Work instruction: Pick out every line in the data below that holds "ipynb".

Stored data:
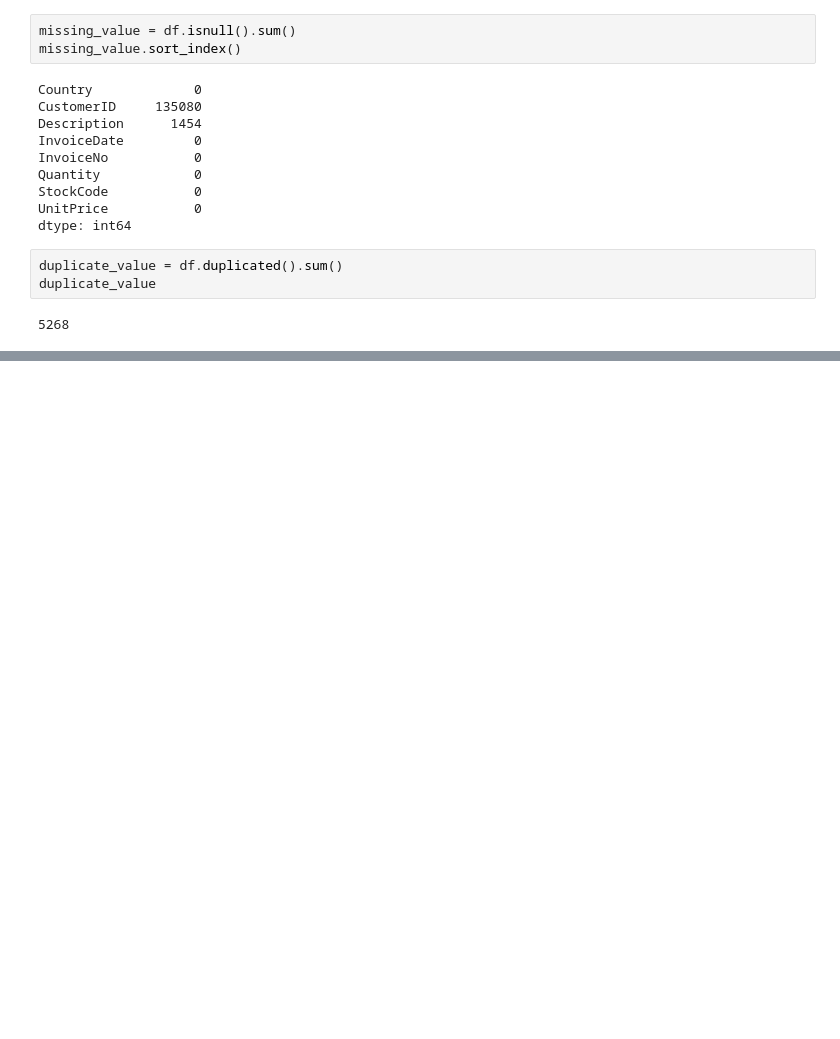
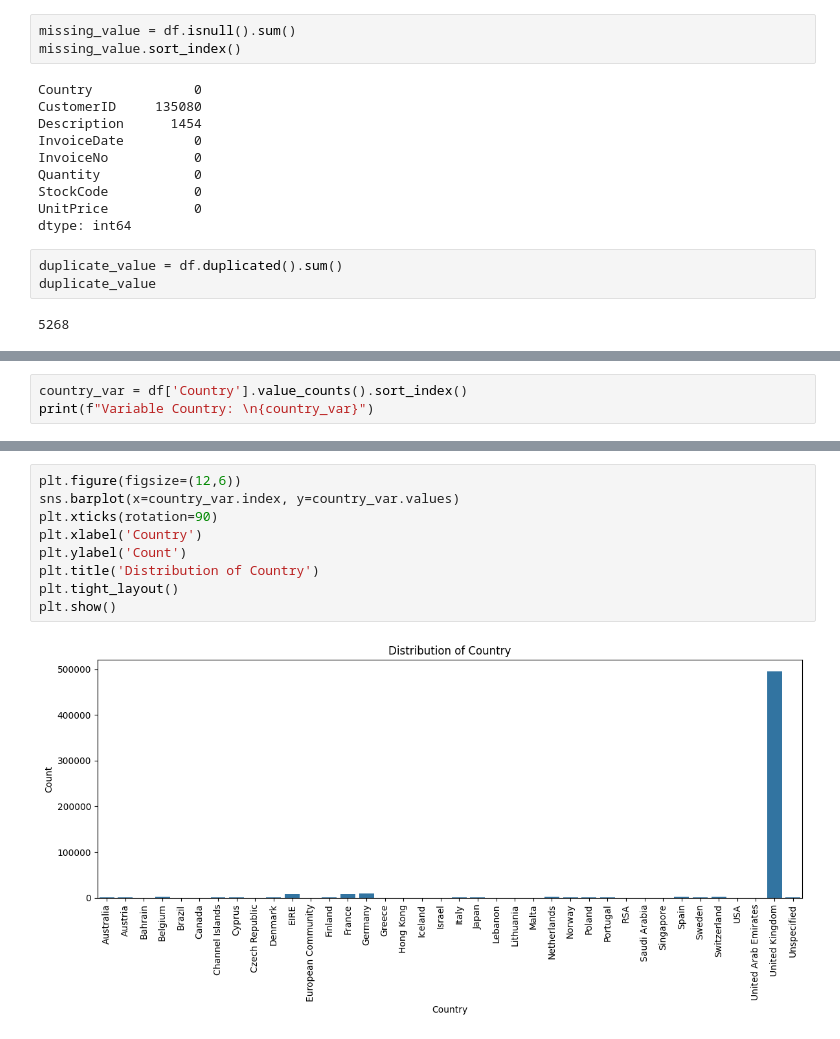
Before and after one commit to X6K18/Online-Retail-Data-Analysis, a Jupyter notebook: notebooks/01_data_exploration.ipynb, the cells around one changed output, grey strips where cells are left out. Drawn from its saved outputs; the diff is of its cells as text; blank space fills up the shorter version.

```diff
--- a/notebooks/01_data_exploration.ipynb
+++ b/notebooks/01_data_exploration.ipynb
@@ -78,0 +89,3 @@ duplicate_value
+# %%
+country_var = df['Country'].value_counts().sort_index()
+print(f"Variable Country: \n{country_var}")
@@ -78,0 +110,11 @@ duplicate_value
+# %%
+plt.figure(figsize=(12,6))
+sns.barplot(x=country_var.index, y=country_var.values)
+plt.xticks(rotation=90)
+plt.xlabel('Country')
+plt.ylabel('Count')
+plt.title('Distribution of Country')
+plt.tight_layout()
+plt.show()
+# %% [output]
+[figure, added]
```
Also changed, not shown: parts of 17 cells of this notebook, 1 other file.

Solution to this exercise:
Before and after one commit to X6K18/Online-Retail-Data-Analysis, a Jupyter notebook: notebooks/01_data_exploration.ipynb, the cells around one changed output, grey strips where cells are left out. Drawn from its saved outputs; the diff is of its cells as text; blank space fills up the shorter version.
--- a/notebooks/01_data_exploration.ipynb
+++ b/notebooks/01_data_exploration.ipynb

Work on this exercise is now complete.